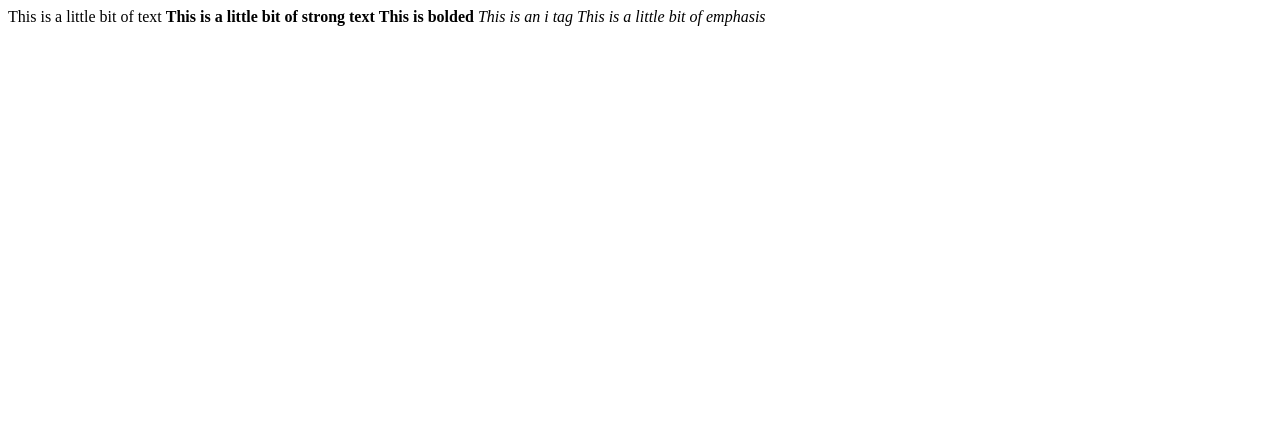
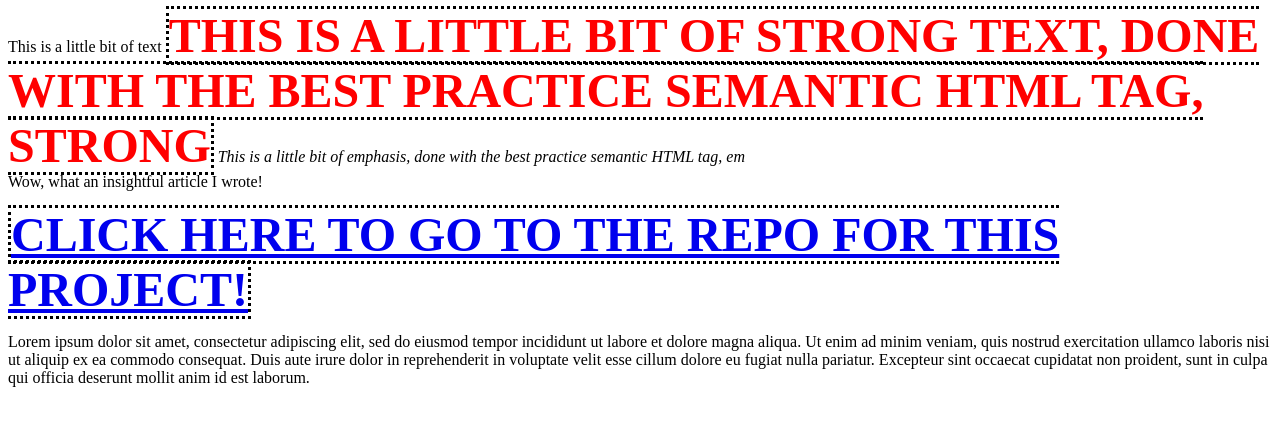
Before and after one commit to Ada-C13/html-css-review-playground, a plain HTML site: page index.html in a window 1280 px wide. Drawn offline with Linux system fonts and the light colour scheme.

Commit message:
added some new tags and some css

```diff
--- a/index.html
+++ b/index.html
@@ -3,16 +3,33 @@
 <html lang="en">
   <head>
     <meta charset="utf-8">
-
-
-    <title>Practice Site</title>
+    <title>Dee and Devin's Practice Site</title>
+    <link rel="stylesheet" type="text/css" href="styles.css">
   </head>
 
   <body>
     This is a little bit of text
-    <strong>This is a little bit of strong text</strong>
-    <b>This is bolded</b>
-    <i>This is an i tag</i>
-    <em>This is a little bit of emphasis</em>
+    <strong>This is a little bit of strong text, done with the best practice semantic HTML tag, strong</strong>
+    <em>This is a little bit of emphasis, done with the best practice semantic HTML tag, em</em>
+
+    <article id="devins-article">Wow, what an insightful article I wrote!</article>
+
+    <!-- I write my comments here, inbetween these two things. -->
+
+    <p>
+      <strong>
+        <a href="https://github.com/Ada-C13/html-css-review-playground">Click Here to go to the repo for this project!</a>
+      </strong>
+    </p>
+
+    <p>
+      Lorem ipsum dolor sit amet, consectetur adipiscing elit, sed do eiusmod tempor incididunt ut labore et dolore magna aliqua. Ut enim ad minim veniam, quis nostrud exercitation ullamco laboris nisi ut aliquip ex ea commodo consequat. Duis aute irure dolor in reprehenderit in voluptate velit esse cillum dolore eu fugiat nulla pariatur. Excepteur sint occaecat cupidatat non proident, sunt in culpa qui officia deserunt mollit anim id est laborum.
+    </p>
+
+
+
+
+
+
   </body>
 </html>
--- /dev/null
+++ b/styles.css
@@ -0,0 +1,6 @@
+strong {
+  color: red;
+  font-size: 3rem;
+  border: black dotted 3px;
+  text-transform: uppercase;
+}
```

**HOW TO COMPLETE THIS TASK:** Look for the word "strong" throughout the material above and copy every line that has it.

**TASK SOLUTION:**
-    <strong>This is a little bit of strong text</strong>
+    <strong>This is a little bit of strong text, done with the best practice semantic HTML tag, strong</strong>
+      <strong>
+      </strong>
+strong {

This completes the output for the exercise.